Today, London-based HomeCooks has evolved into a full-fledged marketplace facilitating the entire pan-to-plate process and is now looking to fuel continued expansion across the UK. In so much, the fledgling company has announced a Seed investment round led by Speedinvest and includes the participation Dutch Founders Fund, angel investor syndicate Ventures Together, and Atomico.
A Victorian industry
Led by serial entrepreneur Joshua Magidson, whose previous ventures include eatstudent.co.uk which was acquired by Just Eat, HomeCooks has moved well beyond a Facebook group and has developed its technology that facilitates the entirety of its partner chefs’ operations, from collection to freezing and storing to the dispatching of meals.
As a result, HomeCooks now offers some 200+ meals that, according to the company, cost less than mainstream food delivery outfits and offer more nutrition than a typical ready-made meal.
HomeCooks co-founder Joshua Magidson shared:
“The hospitality industry is broken and it’s our aim to rebuild it. Especially food delivery — it’s like a Victorian industry. Powered by low-paid labour, poor working conditions, and razor-thin margins driven by staff costs and food inflation, it’s nearly impossible to make a traditional food operation work. 60 percent of restaurants close in their first year.
“For our chefs, they simply focus on cooking pre-prepared meals in bulk meaning they have very few overheads.
“Selling on HomeCooks is one of the most profitable things that they can do in the entire industry.”
HomeCooks quotes having served approximately 60,000 meals to some 7,000 customers this year, with Magidson commenting, “We are already seeing super fast growth. We are already 600 percent up on last year and have seen 70 percent month-on-month growth from August to October.”
Etsy of food
With the ambition of creating the ‘Etsy of food’, in addition to the £2.5 million committed by institutional investors, HomeCooks’ is opening up the doors to community investment and ownership via a crowdfunding campaign.
Targeting £1.37 million on Seedrs, HomeCooks founder Joshua Magidson explained this morning:

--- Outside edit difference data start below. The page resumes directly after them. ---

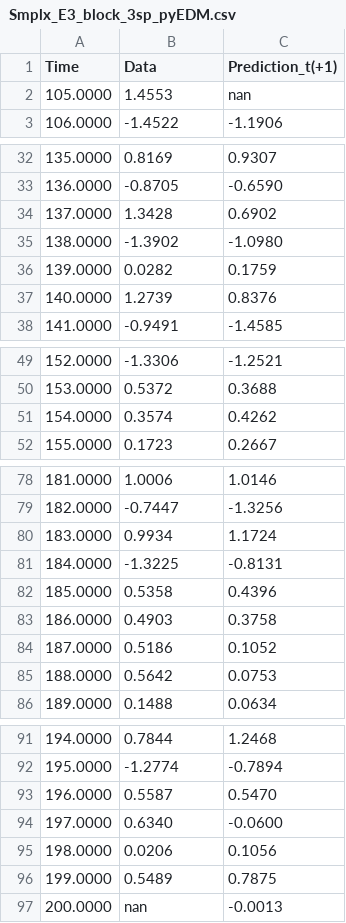
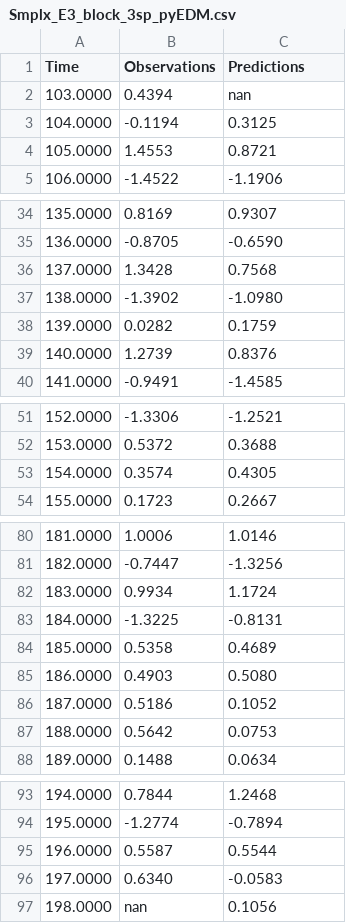
Before and after one commit to SugiharaLab/pyEDM, a CSV file: EDM/data/Smplx_E3_block_3sp_pyEDM.csv, drawn as a sheet; only a part is shown, gaps mark what is left out; the diff covers the shown part only.

```diff
--- a/EDM/data/Smplx_E3_block_3sp_pyEDM.csv
+++ b/EDM/data/Smplx_E3_block_3sp_pyEDM.csv
@@ -1,3 +1,5 @@
-Time,Data,Prediction_t(+1)
-105.0000,1.4553,nan
+Time,Observations,Predictions
+103.0000,0.4394,nan
+104.0000,-0.1194,0.3125
+105.0000,1.4553,0.8721
 106.0000,-1.4522,-1.1906
@@ -33,3 +35,3 @@ Time,Data,Prediction_t(+1)
 136.0000,-0.8705,-0.6590
-137.0000,1.3428,0.6902
+137.0000,1.3428,0.7568
 138.0000,-1.3902,-1.0980
@@ -50,3 +52,3 @@ Time,Data,Prediction_t(+1)
 153.0000,0.5372,0.3688
-154.0000,0.3574,0.4262
+154.0000,0.3574,0.4305
 155.0000,0.1723,0.2667
@@ -81,4 +83,4 @@ Time,Data,Prediction_t(+1)
 184.0000,-1.3225,-0.8131
-185.0000,0.5358,0.4396
-186.0000,0.4903,0.3758
+185.0000,0.5358,0.4689
+186.0000,0.4903,0.5080
 187.0000,0.5186,0.1052
@@ -92,6 +94,4 @@ Time,Data,Prediction_t(+1)
 195.0000,-1.2774,-0.7894
-196.0000,0.5587,0.5470
-197.0000,0.6340,-0.0600
-198.0000,0.0206,0.1056
-199.0000,0.5489,0.7875
-200.0000,nan,-0.0013
+196.0000,0.5587,0.5544
+197.0000,0.6340,-0.0583
+198.0000,nan,0.1056
```
Also changed, not shown: 2 edited cells elsewhere in this file, EDM/data/Smap_circle_pyEDM.csv, EDM/data/Smap_embd_block_3sp_pyEDM.csv, 20 other files.
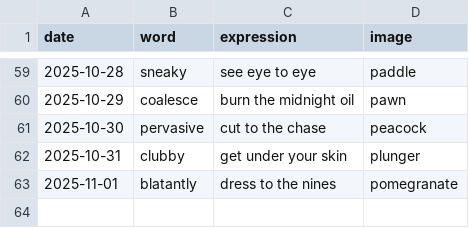
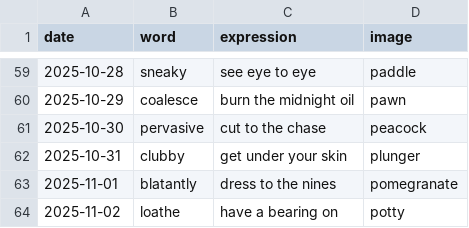
Before and after one commit to StaubOliver/wow, a CSV file: past.csv, drawn as a sheet; only a part is shown, gaps mark what is left out.

```diff
--- a/past.csv
+++ b/past.csv
@@ -63 +63,2 @@ date;word;expression;image
 2025-11-01;blatantly;dress to the nines;pomegranate
+2025-11-02;loathe;have a bearing on;potty
```
Also changed, not shown: past_fr.csv, 2 other files.
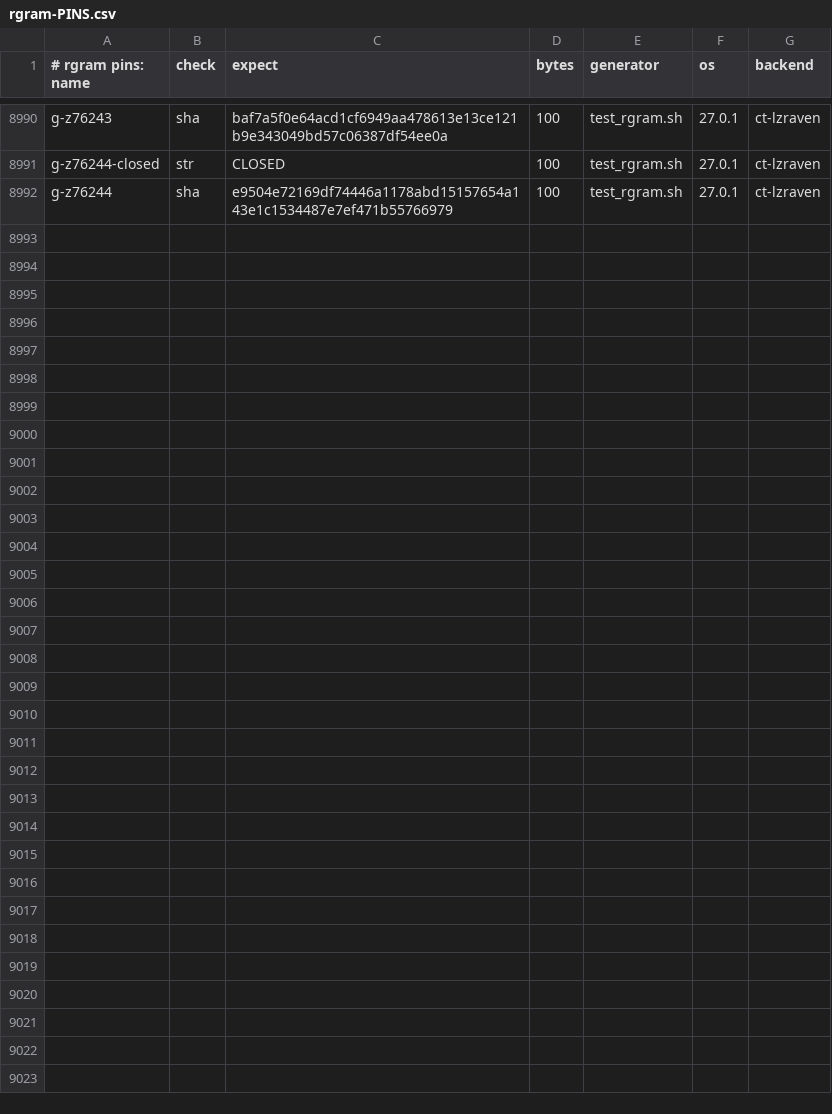
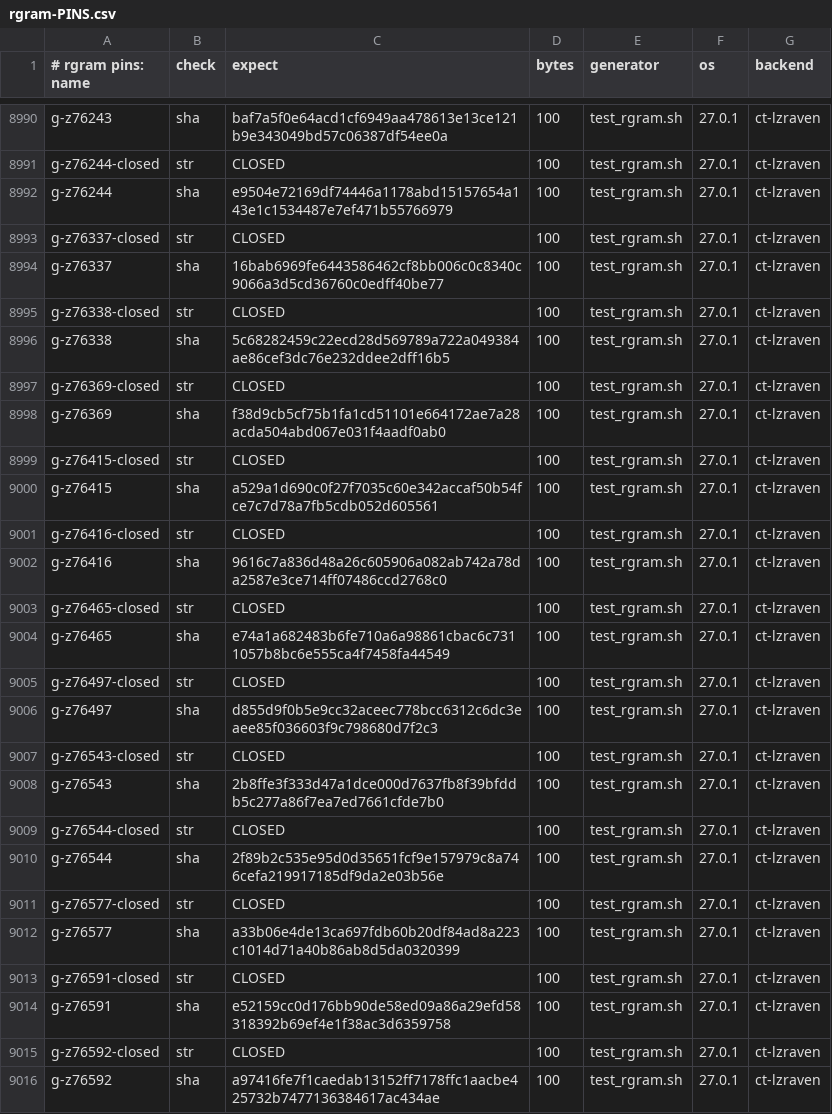
Before and after one commit to mrowlinson/applearchive-cleanroom, a CSV file: vectors/rgram-PINS.csv, drawn as a sheet; only a part is shown, gaps mark what is left out.

```diff
--- a/vectors/rgram-PINS.csv
+++ b/vectors/rgram-PINS.csv
@@ -8992 +8992,25 @@ g-z76244-closed,str,CLOSED,100,test_rgram.sh,27.0.1,ct-lzraven
 g-z76244,sha,e9504e72169df74446a1178abd15157654a143e1c1534487e7ef471b55766979,100,test_rgram.sh,27.0.1,ct-lzraven
+g-z76337-closed,str,CLOSED,100,test_rgram.sh,27.0.1,ct-lzraven
+g-z76337,sha,16bab6969fe6443586462cf8bb006c0c8340c9066a3d5cd36760c0edff40be77,100,test_rgram.sh,27.0.1,ct-lzraven
+g-z76338-closed,str,CLOSED,100,test_rgram.sh,27.0.1,ct-lzraven
+g-z76338,sha,5c68282459c22ecd28d569789a722a049384ae86cef3dc76e232ddee2dff16b5,100,test_rgram.sh,27.0.1,ct-lzraven
+g-z76369-closed,str,CLOSED,100,test_rgram.sh,27.0.1,ct-lzraven
+g-z76369,sha,f38d9cb5cf75b1fa1cd51101e664172ae7a28acda504abd067e031f4aadf0ab0,100,test_rgram.sh,27.0.1,ct-lzraven
+g-z76415-closed,str,CLOSED,100,test_rgram.sh,27.0.1,ct-lzraven
+g-z76415,sha,a529a1d690c0f27f7035c60e342accaf50b54fce7c7d78a7fb5cdb052d605561,100,test_rgram.sh,27.0.1,ct-lzraven
+g-z76416-closed,str,CLOSED,100,test_rgram.sh,27.0.1,ct-lzraven
+g-z76416,sha,9616c7a836d48a26c605906a082ab742a78da2587e3ce714ff07486ccd2768c0,100,test_rgram.sh,27.0.1,ct-lzraven
+g-z76465-closed,str,CLOSED,100,test_rgram.sh,27.0.1,ct-lzraven
+g-z76465,sha,e74a1a682483b6fe710a6a98861cbac6c7311057b8bc6e555ca4f7458fa44549,100,test_rgram.sh,27.0.1,ct-lzraven
+g-z76497-closed,str,CLOSED,100,test_rgram.sh,27.0.1,ct-lzraven
+g-z76497,sha,d855d9f0b5e9cc32aceec778bcc6312c6dc3eaee85f036603f9c798680d7f2c3,100,test_rgram.sh,27.0.1,ct-lzraven
+g-z76543-closed,str,CLOSED,100,test_rgram.sh,27.0.1,ct-lzraven
+g-z76543,sha,2b8ffe3f333d47a1dce000d7637fb8f39bfddb5c277a86f7ea7ed7661cfde7b0,100,test_rgram.sh,27.0.1,ct-lzraven
+g-z76544-closed,str,CLOSED,100,test_rgram.sh,27.0.1,ct-lzraven
+g-z76544,sha,2f89b2c535e95d0d35651fcf9e157979c8a746cefa219917185df9da2e03b56e,100,test_rgram.sh,27.0.1,ct-lzraven
+g-z76577-closed,str,CLOSED,100,test_rgram.sh,27.0.1,ct-lzraven
+g-z76577,sha,a33b06e4de13ca697fdb60b20df84ad8a223c1014d71a40b86ab8d5da0320399,100,test_rgram.sh,27.0.1,ct-lzraven
+g-z76591-closed,str,CLOSED,100,test_rgram.sh,27.0.1,ct-lzraven
+g-z76591,sha,e52159cc0d176bb90de58ed09a86a29efd58318392b69ef4e1f38ac3d6359758,100,test_rgram.sh,27.0.1,ct-lzraven
+g-z76592-closed,str,CLOSED,100,test_rgram.sh,27.0.1,ct-lzraven
+g-z76592,sha,a97416fe7f1caedab13152ff7178ffc1aacbe425732b7477136384617ac434ae,100,test_rgram.sh,27.0.1,ct-lzraven
```
Also changed, not shown: 2 other files.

"We have raised £2.5 million from institutional investors. £1.25 million which is included in the Seedrs target."
HomeCooks' campaign is 95 percent complete with 15 days remaining before close.
Lead image: HomeCooks. Photo: Uncredited.